Cornell Student Has a Little Problem With Goldman Sachs


Cornell history major Tony Manfred is waging a campaign against the school's decision to allow representatives of Goldman Sachs to recruit for positions on campus in the school paper, The Cornell Daily Sun. The company is "like an impossibly large vacuum cleaner whose belly fills not with dirt and hair destined for the garbage, but dollars and cents destined for the already bulging pockets of the upper-class," the budding Matt Taibbi begins his blistering editorial, "This we can all agree on." Yet each year, the school allows these beasts to participate in career fairs, planting dreams of sugarplum jobs in the heads of impressionable college students. "It vets and interrogates, tests and examines, and eventually it leaves campus with a wish list of eager undergrads," he writes. And then it steals their souls.

A few months later, those same undergrads are paying for a few rounds of drinks at a celebratory Long Island iced tea night. And come summer, these undergrads have transformed into full-fledged Goldmanites — squeezing every drip of profit out of the rag that is America with conscious abandon — under the tragically correct assumption that the rest of us are, above all else, jealous of them.

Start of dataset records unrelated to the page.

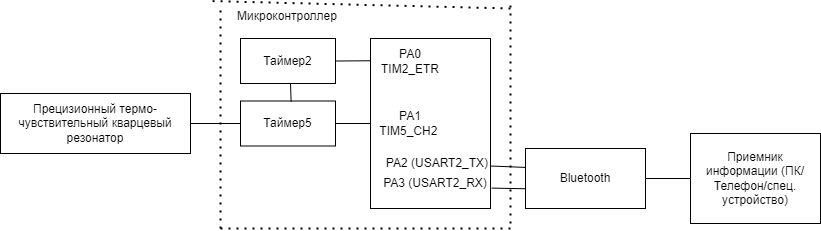
The draw.io diagram DOC/images/Structura.png in Luda-Seliv-KE-413/Kursovoy, before a commit. Source tidied: cells renumbered, new cells last; positions are measured from the earlier drawing's top-left corner, leaving out a move shared by most shapes.
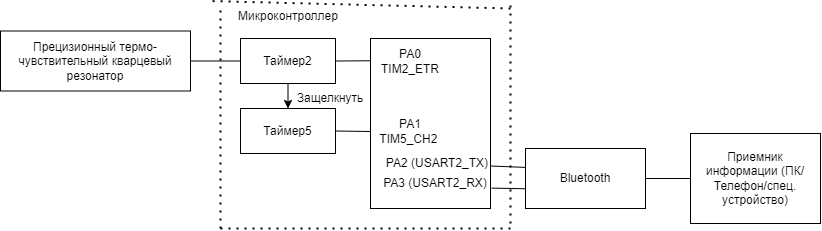
The same diagram one commit later.

What changed in the source:
```diff
@@ -9,7 +9,7 @@
       <mxGeometry x="525" y="148" width="120" height="60" as="geometry" />
     </mxCell>
     <mxCell id="4" value="Прецизионный термо-чувствительный кварцевый резонатор" style="rounded=0;whiteSpace=wrap;html=1;" parent="1" vertex="1">
-      <mxGeometry y="93" width="190" height="60" as="geometry" />
+      <mxGeometry y="30.5" width="190" height="60" as="geometry" />
     </mxCell>
     <mxCell id="5" value="Приемник информации (ПК/Телефон/спец. устройство)" style="rounded=0;whiteSpace=wrap;html=1;" parent="1" vertex="1">
       <mxGeometry x="690" y="133" width="130" height="90" as="geometry" />
@@ -17,7 +17,7 @@
     <mxCell id="6" style="endArrow=none;html=1;rounded=0;exitX=1;exitY=0.5;exitDx=0;exitDy=0;entryX=0;entryY=0.5;entryDx=0;entryDy=0;" parent="1" edge="1" source="3" target="5">
       <mxGeometry relative="1" as="geometry" />
     </mxCell>
-    <mxCell id="7" style="endArrow=none;html=1;rounded=0;exitX=1;exitY=0.5;exitDx=0;exitDy=0;entryX=0;entryY=0.5;entryDx=0;entryDy=0;" parent="1" edge="1" source="4" target="20">
+    <mxCell id="7" style="endArrow=none;html=1;rounded=0;exitX=1;exitY=0.5;exitDx=0;exitDy=0;entryX=0;entryY=0.5;entryDx=0;entryDy=0;" parent="1" edge="1" source="4" target="17">
       <mxGeometry relative="1" as="geometry" />
     </mxCell>
     <mxCell id="8" value="Микроконтроллер" style="text;html=1;align=center;verticalAlign=middle;whiteSpace=wrap;rounded=0;" parent="1" vertex="1">
@@ -74,18 +74,21 @@
       <mxGeometry x="380" y="45.5" width="60" height="30" as="geometry" />
     </mxCell>
     <mxCell id="20" value="Таймер5" style="rounded=0;whiteSpace=wrap;html=1;" parent="1" vertex="1">
-      <mxGeometry x="240" y="100.5" width="95" height="45" as="geometry" />
+      <mxGeometry x="240" y="108" width="95" height="45" as="geometry" />
     </mxCell>
-    <mxCell id="21" style="endArrow=none;html=1;rounded=0;entryX=0;entryY=0.5;entryDx=0;entryDy=0;exitX=1;exitY=0.5;exitDx=0;exitDy=0;" parent="1" edge="1" source="20" target="2">
-      <mxGeometry relative="1" as="geometry" />
+    <mxCell id="21" style="endArrow=none;html=1;rounded=0;exitX=1;exitY=0.5;exitDx=0;exitDy=0;" parent="1" edge="1" source="20">
+      <mxGeometry relative="1" as="geometry">
+        <mxPoint x="370" y="131" as="targetPoint" />
+      </mxGeometry>
     </mxCell>
-    <mxCell id="22" style="endArrow=none;html=1;rounded=0;exitX=0.533;exitY=0.017;exitDx=0;exitDy=0;exitPerimeter=0;" parent="1" edge="1" source="20">
-      <mxGeometry relative="1" as="geometry">
-        <mxPoint x="290" y="83" as="targetPoint" />
-      </mxGeometry>
-    </mxCell>
     <mxCell id="23" value="PA1&lt;br&gt;TIM5_CH2&amp;nbsp;" style="text;html=1;align=center;verticalAlign=middle;whiteSpace=wrap;rounded=0;" parent="1" vertex="1">
-      <mxGeometry x="380" y="108" width="60" height="30" as="geometry" />
+      <mxGeometry x="380" y="115.5" width="60" height="30" as="geometry" />
     </mxCell>
+    <mxCell id="24" style="endArrow=classic;html=1;rounded=0;exitX=0.5;exitY=1;exitDx=0;exitDy=0;entryX=0.5;entryY=0;entryDx=0;entryDy=0;" parent="1" edge="1" source="17" target="20">
+      <mxGeometry relative="1" as="geometry" />
+    </mxCell>
+    <mxCell id="25" value="Защелкнуть" style="text;html=1;align=center;verticalAlign=middle;whiteSpace=wrap;rounded=0;" parent="1" vertex="1">
+      <mxGeometry x="300" y="83" width="60" height="30" as="geometry" />
+    </mxCell>
   </root>
 </mxGraphModel>
```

Ultimately, they are lost to humanity.

"These people are our classmates, our sorority sisters, our best friends, but they are also bad people. To put it bluntly, they are assholes. Huge assholes. Assholes who are aware of the social and economic damage they will soon perpetuate, but don’t care.

Probably he is just jealous.

Throw Goldman Sachs Off Campus [Cornell Sun]